Sympathetic nerve interaction with cardiac electrophysiology was evaluated in healed myocardial infarction by monitoring the effects of sympathetic nerve stimulation on local epicardial refractoriness in cats. Single-stage distal coronary artery ligation was used to induce myocardial infarction. Regions overlying and surrounding infarcts 3 mo after healing and comparable regions in sham-operated and normal unoperated hearts were studied. Local ventricular muscle refractory periods were measured by the extrastimulus technique from 1) the epicardium overlying the infarct, 2) the area bordering the infarct, and 3) a normal area proximal to the infarct on the anterior free wall of the left ventricle. Bilateral stimulation of the ansa subclavia induced significant and disparate refractory period shortening (P less than or equal to 0.01) in hearts with healed myocardial infarction. Shortening was greatest in the normal area [-26 +/- 8 (+/-SD) ms], less in the border area (-15 +/- 6), and least in the infarct area (-7 +/- 2). In contrast, refractory periods measured in noninfarcted hearts shortened significantly (P less than or equal to 0.01) but uniformly and to a lesser extent during sympathetic stimulation. We conclude 1) the effects of sympathetic nerve stimulation are more pronounced in the areas proximal to healed infarction than in similar areas of noninfarcted hearts and 2) a marked disparity in sympathetic responsiveness occurs in hearts with healed myocardial infarction.
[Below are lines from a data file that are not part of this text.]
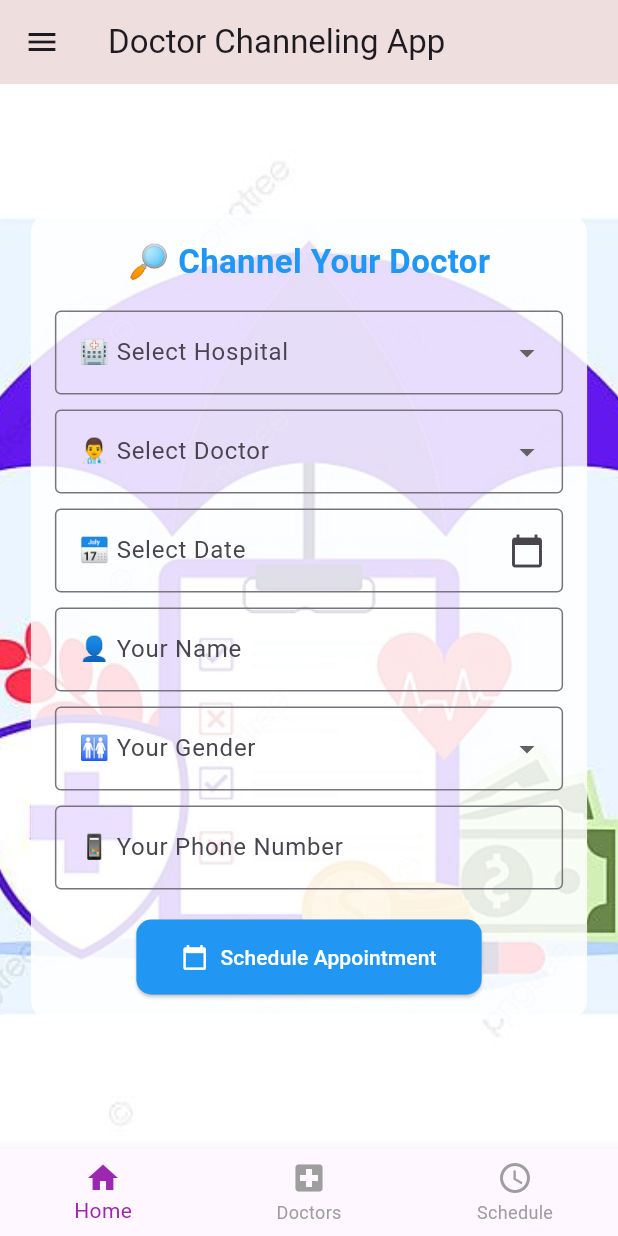
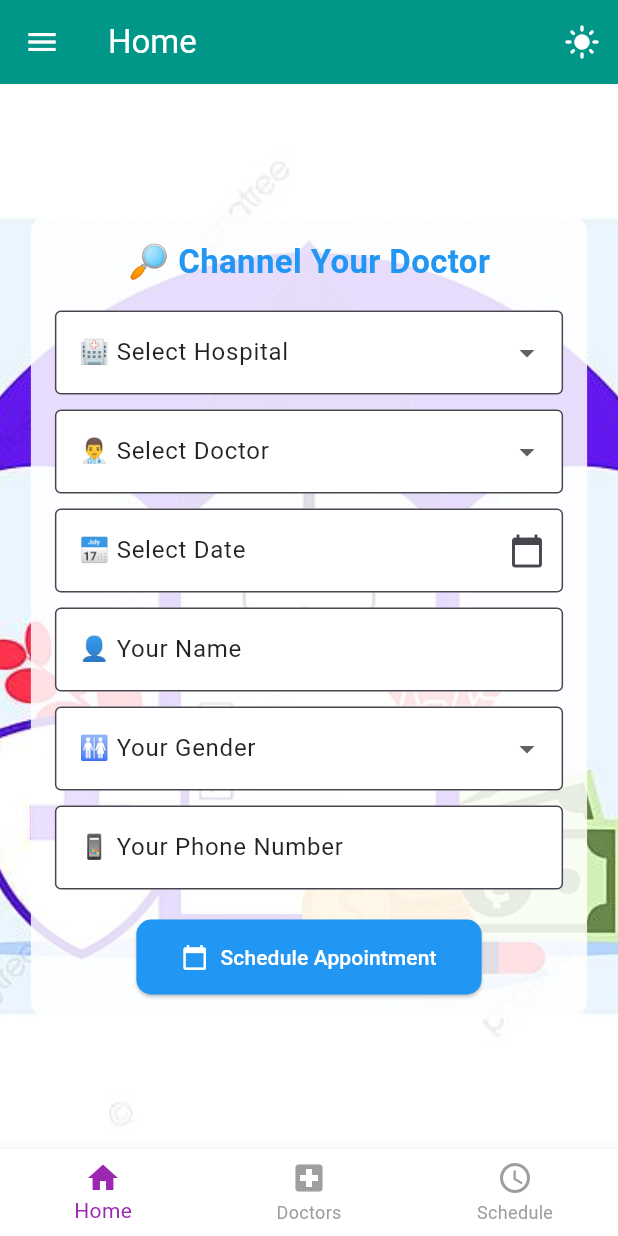
Before and after one commit to Iyaraaaaa/Medicare, a Flutter app: the HomePage screen opened by its route, on a phone screen of 412 x 824 dp. Run offline on Flutter 3.47's test engine with Material 3 defaults, Android fonts, the phone set to English and light mode, and no system bars; our stand-ins replace cloud_firestore, firebase_auth, firebase_core, firebase_storage, image_picker, intl_phone_number_input and 1 more; missing offline and left inert: firebase_app_check; accounts and stored records are empty.

Commit message:
UI change 😍

```diff
--- a/app/lib/home.dart
+++ b/app/lib/home.dart
@@ -6,48 +6,15 @@ import 'schedule.dart';
 import 'edit_profile.dart';
 import 'notifications.dart';
 import 'privacy.dart';
-import 'permission.dart';
 import 'about_us.dart';
 import 'login.dart';
-import 'package:cloud_firestore/cloud_firestore.dart';
-import 'package:firebase_auth/firebase_auth.dart';
-
-class DatabaseHelper {
-  final CollectionReference profileCollection =
-      FirebaseFirestore.instance.collection('user_profiles');
-
-  String get userId => FirebaseAuth.instance.currentUser?.uid ?? "unknown_user";
-
-  // Insert or update profile
-  Future<void> insertProfile(Map<String, dynamic> profileData) async {
-    try {
-      await profileCollection.doc(userId).set(profileData, SetOptions(merge: true));
-    } catch (e) {
-      print("Error inserting profile: $e");
-      rethrow;
-    }
-  }
-
-  // Get profile by email
-  Future<Map<String, dynamic>> getProfileByEmail(String email) async {
-    try {
-      final querySnapshot = await profileCollection
-          .where('email', isEqualTo: email)
-          .limit(1)
-          .get();
-
-      if (querySnapshot.docs.isNotEmpty) {
-        return querySnapshot.docs.first.data() as Map<String, dynamic>;
-      }
-      return {};
-    } catch (e) {
-      print("Error fetching profile by email: $e");
-      return {};
-    }
-  }
-}
 
 class HomePage extends StatefulWidget {
+  final Function(bool) onThemeChanged;
+  final bool isDarkMode;
+
+  HomePage({required this.onThemeChanged, required this.isDarkMode});
+
   @override
   _HomePageState createState() => _HomePageState();
 }
@@ -64,13 +31,14 @@ class _HomePageState extends State<HomePage> {
     SchedulePage(),
   ];
 
+  final List<String> _titles = ['Home', 'Doctors', 'Schedule'];
+
   @override
   void initState() {
     super.initState();
     _loadUserData();
   }
 
-  // Load user data from SharedPreferences
   Future<void> _loadUserData() async {
     SharedPreferences prefs = await SharedPreferences.getInstance();
     setState(() {
@@ -80,18 +48,16 @@ class _HomePageState extends State<HomePage> {
     });
   }
 
-  // Get profile image
   ImageProvider _getImageProvider() {
     if (_userImage.isEmpty) {
       return AssetImage('assets/images/empty.jpg');
     } else if (_userImage.startsWith('http')) {
       return NetworkImage(_userImage);
     } else {
-      return AssetImage(_userImage); // Local asset image
+      return AssetImage(_userImage);
     }
   }
 
-  // Handle bottom navigation bar tap
   void _onItemTapped(int index) {
     setState(() {
       _selectedIndex = index;
@@ -102,19 +68,17 @@ class _HomePageState extends State<HomePage> {
   Widget build(BuildContext context) {
     return Scaffold(
       appBar: AppBar(
-        title: const Text('Doctor Channeling App'),
-        backgroundColor: const Color.fromARGB(255, 238, 222, 222),
+        title: Text(_titles[_selectedIndex]),
+        actions: [
+          IconButton(
+            icon: Icon(widget.isDarkMode ? Icons.dark_mode : Icons.light_mode),
+            onPressed: () {
+              widget.onThemeChanged(!widget.isDarkMode);
+            },
+          ),
+        ],
       ),
-      body: Container(
-        decoration: BoxDecoration(
-          gradient: LinearGradient(
-            colors: [const Color.fromARGB(255, 238, 222, 222), Colors.blue.shade300],
-            begin: Alignment.topLeft,
-            end: Alignment.bottomRight,
-          ),
-        ),
-        child: _pages[_selectedIndex],
-      ),
+      body: _pages[_selectedIndex],
       bottomNavigationBar: BottomNavigationBar(
         type: BottomNavigationBarType.fixed,
         items: const [
@@ -131,7 +95,6 @@ class _HomePageState extends State<HomePage> {
     );
   }
 
-  // Build the Drawer widget
   Widget _buildDrawer() {
     return Drawer(
       child: ListView(
@@ -140,7 +103,7 @@ class _HomePageState extends State<HomePage> {
           Stack(
             children: [
               UserAccountsDrawerHeader(
-                accountName: Text(_userName, style: const TextStyle(fontWeight: FontWeight.bold)),
+                accountName: Text(_userName, style: TextStyle(fontWeight: FontWeight.bold)),
                 accountEmail: Text(_userEmail),
                 currentAccountPicture: CircleAvatar(
                   backgroundImage: _getImageProvider(),
@@ -149,11 +112,7 @@ class _HomePageState extends State<HomePage> {
                   },
                 ),
                 decoration: BoxDecoration(
-                  gradient: LinearGradient(
-                    colors: [const Color.fromARGB(255, 180, 228, 200), Colors.blue],
-                    begin: Alignment.topLeft,
-                    end: Alignment.bottomRight,
-                  ),
+                  color: Colors.blue, // Removed background image, kept solid color
                 ),
               ),
               Positioned(
@@ -184,20 +143,21 @@ class _HomePageState extends State<HomePage> {
           ),
           _buildDrawerItem(Icons.notifications, 'Notifications', Colors.purple, NotificationsPage()),
           _buildDrawerItem(Icons.privacy_tip, 'Privacy', Colors.green, PrivacyPage()),
-          _buildDrawerItem(Icons.settings, 'Permission', Colors.orange, PermissionPage()),
           _buildDrawerItem(Icons.info, 'About Us', Colors.teal, AboutUsPage()),
-          _buildDrawerItem(Icons.logout, 'Log Out', Colors.red, LoginPage(), isLogout: true),
+          _buildDrawerItem(Icons.logout, 'Log Out', Colors.amber, LoginPage(), isLogout: true),
         ],
       ),
     );
   }
 
-  // Helper function for drawer items
   Widget _buildDrawerItem(IconData icon, String title, Color iconColor, Widget page, {bool isLogout = false}) {
     return ListTile(
       leading: Icon(icon, color: iconColor),
-      title: Text(title, style: const TextStyle(fontWeight: FontWeight.bold)),
-      tileColor: isLogout ? Colors.red.shade50 : null,
+      title: Text(title, style: TextStyle(fontWeight: FontWeight.bold)),
+      tileColor: isLogout
+          ? (widget.isDarkMode ? Colors.deepPurple : Colors.amber.shade100)  // Amazing Log Out color
+          : null,
+      textColor: widget.isDarkMode ? Colors.white : Colors.black, // Adjust text color for dark mode
       onTap: () async {
         if (isLogout) {
           SharedPreferences prefs = await SharedPreferences.getInstance();
--- a/app/lib/theme_provider.dart
+++ b/app/lib/theme_provider.dart
@@ -4,15 +4,6 @@ class ThemeProvider extends ChangeNotifier {
   ThemeMode _themeMode = ThemeMode.light;
 
   ThemeMode get themeMode => _themeMode;
-
-  void toggleTheme(bool isDarkMode) {
-    _themeMode = isDarkMode ? ThemeMode.dark : ThemeMode.light;
-    notifyListeners();
-  }
-
-  void initialize(bool isDarkMode) {
-    _themeMode = isDarkMode ? ThemeMode.dark : ThemeMode.light;
-  }
 
   ThemeData get lightTheme => ThemeData(
         brightness: Brightness.light,
@@ -22,28 +13,11 @@ class ThemeProvider extends ChangeNotifier {
           backgroundColor: Colors.teal,
           foregroundColor: Colors.white,
           elevation: 0,
-          titleTextStyle: TextStyle(
-            color: Colors.white,
-            fontSize: 20,
-            fontWeight: FontWeight.bold,
-          ),
         ),
         textTheme: const TextTheme(
-          displayLarge: TextStyle(color: Colors.black87),
-          displayMedium: TextStyle(color: Colors.black87),
-          displaySmall: TextStyle(color: Colors.black87),
-          headlineMedium: TextStyle(color: Colors.black87),
-          headlineSmall: TextStyle(color: Colors.black87),
-          titleLarge: TextStyle(color: Colors.black87),
-          titleMedium: TextStyle(color: Colors.black87),
-          titleSmall: TextStyle(color: Colors.black87),
-          bodyLarge: TextStyle(color: Colors.black87),
           bodyMedium: TextStyle(color: Colors.black87),
-          bodySmall: TextStyle(color: Colors.black54),
-          labelLarge: TextStyle(color: Colors.white),
-          labelSmall: TextStyle(color: Colors.black54),
         ),
-        iconTheme: const IconThemeData(color: Colors.black54),
+        iconTheme: const IconThemeData(color: Colors.black87),
         cardTheme: CardTheme(
           color: Colors.white,
           elevation: 1,
@@ -56,13 +30,28 @@ class ThemeProvider extends ChangeNotifier {
           selectedItemColor: Colors.teal,
           unselectedItemColor: Colors.grey,
         ),
-        drawerTheme: const DrawerThemeData(
-          backgroundColor: Colors.white,
-        ),
+        drawerTheme: const DrawerThemeData(backgroundColor: Colors.white),
         listTileTheme: const ListTileThemeData(
           textColor: Colors.black87,
           iconColor: Colors.teal,
         ),
+        inputDecorationTheme: InputDecorationTheme(
+          filled: true,
+          fillColor: Colors.white,
+          border: OutlineInputBorder(),
+          labelStyle: TextStyle(color: Colors.black87),
+        ),
+        elevatedButtonTheme: ElevatedButtonThemeData(
+          style: ElevatedButton.styleFrom(
+            backgroundColor: Colors.teal,
+            foregroundColor: Colors.white,
+          ),
+        ),
+        snackBarTheme: SnackBarThemeData(
+          backgroundColor: Colors.grey[200],
+          contentTextStyle: const TextStyle(color: Colors.black),
+        ),
+        useMaterial3: true,
       );
 
   ThemeData get darkTheme => ThemeData(
@@ -73,26 +62,9 @@ class ThemeProvider extends ChangeNotifier {
           backgroundColor: Color(0xFF1E1E1E),
           foregroundColor: Colors.white,
           elevation: 0,
-          titleTextStyle: TextStyle(
-            color: Colors.white,
-            fontSize: 20,
-            fontWeight: FontWeight.bold,
-          ),
         ),
         textTheme: const TextTheme(
-          displayLarge: TextStyle(color: Colors.white),
-          displayMedium: TextStyle(color: Colors.white),
-          displaySmall: TextStyle(color: Colors.white),
-          headlineMedium: TextStyle(color: Colors.white),
-          headlineSmall: TextStyle(color: Colors.white),
-          titleLarge: TextStyle(color: Colors.white),
-          titleMedium: TextStyle(color: Colors.white),
-          titleSmall: TextStyle(color: Colors.white70),
-          bodyLarge: TextStyle(color: Colors.white),
           bodyMedium: TextStyle(color: Colors.white),
-          bodySmall: TextStyle(color: Colors.white70),
-          labelLarge: TextStyle(color: Colors.white),
-          labelSmall: TextStyle(color: Colors.white70),
         ),
         iconTheme: const IconThemeData(color: Colors.white70),
         cardTheme: CardTheme(
@@ -107,21 +79,32 @@ class ThemeProvider extends ChangeNotifier {
           selectedItemColor: Colors.tealAccent,
           unselectedItemColor: Colors.white70,
         ),
-        drawerTheme: const DrawerThemeData(
-          backgroundColor: Color(0xFF1E1E1E),
-        ),
+        drawerTheme: const DrawerThemeData(backgroundColor: Color(0xFF1E1E1E)),
         listTileTheme: const ListTileThemeData(
           textColor: Colors.white,
           iconColor: Colors.tealAccent,
         ),
-        dialogTheme: DialogTheme(
-          backgroundColor: const Color(0xFF1E1E1E),
-          titleTextStyle: const TextStyle(
-            color: Colors.white,
-            fontSize: 20,
-            fontWeight: FontWeight.bold,
+        inputDecorationTheme: InputDecorationTheme(
+          filled: true,
+          fillColor: const Color(0xFF2C2C2C),
+          border: OutlineInputBorder(),
+          labelStyle: const TextStyle(color: Colors.white70),
+        ),
+        elevatedButtonTheme: ElevatedButtonThemeData(
+          style: ElevatedButton.styleFrom(
+            backgroundColor: Colors.teal,
+            foregroundColor: Colors.white,
           ),
-          contentTextStyle: const TextStyle(color: Colors.white70),
         ),
+        snackBarTheme: SnackBarThemeData(
+          backgroundColor: Colors.grey[800],
+          contentTextStyle: const TextStyle(color: Colors.white),
+        ),
+        useMaterial3: true,
       );
+
+  void toggleTheme(bool isDarkMode) {
+    _themeMode = isDarkMode ? ThemeMode.dark : ThemeMode.light;
+    notifyListeners();
+  }
 }
```
Also changed, not shown: app/lib/main.dart (+24 -12 lines), app/pubspec.lock, 1 other file.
|Original language||English (US)|
|Journal||American Journal of Physiology - Heart and Circulatory Physiology|
|State||Published - 1983|
ASJC Scopus subject areas
- Cardiology and Cardiovascular Medicine
- Physiology (medical)